Exercise description:
The expected response is a copy of every line in the entries below that includes the word "input".

─── Source material

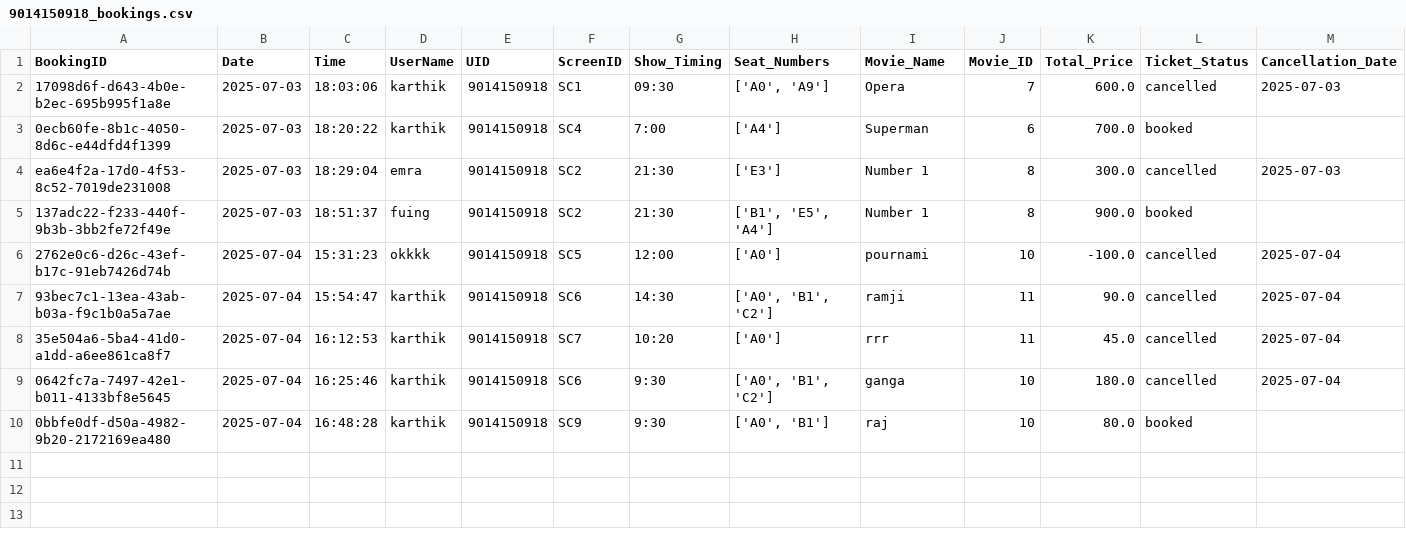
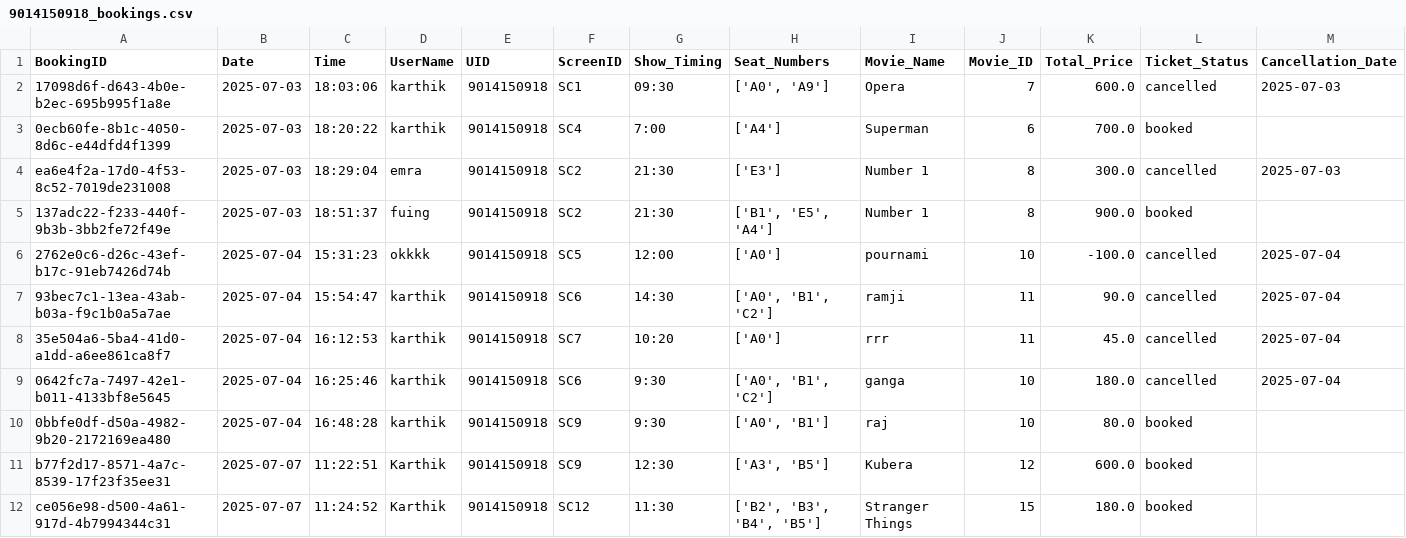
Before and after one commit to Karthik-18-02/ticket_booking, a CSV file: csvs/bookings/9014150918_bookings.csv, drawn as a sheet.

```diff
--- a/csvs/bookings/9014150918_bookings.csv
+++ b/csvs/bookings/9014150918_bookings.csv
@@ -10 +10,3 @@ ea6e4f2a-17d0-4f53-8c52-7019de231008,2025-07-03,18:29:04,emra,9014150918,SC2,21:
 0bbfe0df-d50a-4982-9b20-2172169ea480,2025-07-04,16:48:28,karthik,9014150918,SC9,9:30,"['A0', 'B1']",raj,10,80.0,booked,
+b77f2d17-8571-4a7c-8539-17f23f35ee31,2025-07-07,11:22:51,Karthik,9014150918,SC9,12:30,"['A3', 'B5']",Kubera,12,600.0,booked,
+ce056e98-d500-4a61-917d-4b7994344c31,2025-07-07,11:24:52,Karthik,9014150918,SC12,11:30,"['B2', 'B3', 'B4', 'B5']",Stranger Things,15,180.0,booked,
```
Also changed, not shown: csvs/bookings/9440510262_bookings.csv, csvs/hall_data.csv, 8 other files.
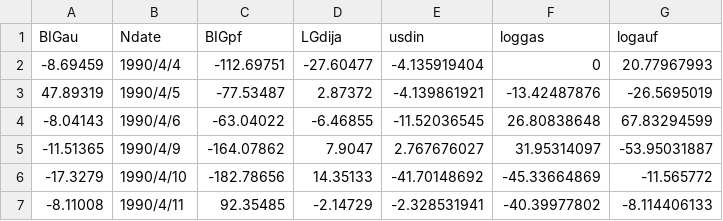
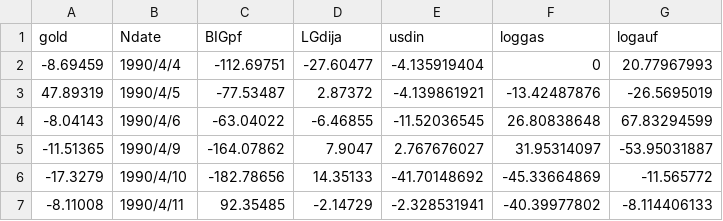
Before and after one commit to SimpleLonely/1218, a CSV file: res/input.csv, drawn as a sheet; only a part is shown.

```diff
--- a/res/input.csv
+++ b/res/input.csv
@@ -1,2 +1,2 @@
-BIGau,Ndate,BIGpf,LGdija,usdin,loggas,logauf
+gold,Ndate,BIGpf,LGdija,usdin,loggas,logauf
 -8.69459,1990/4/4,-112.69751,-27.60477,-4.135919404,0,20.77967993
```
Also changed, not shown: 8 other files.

──────

Output:
Before and after one commit to SimpleLonely/1218, a CSV file: res/input.csv, drawn as a sheet; only a part is shown.
--- a/res/input.csv
+++ b/res/input.csv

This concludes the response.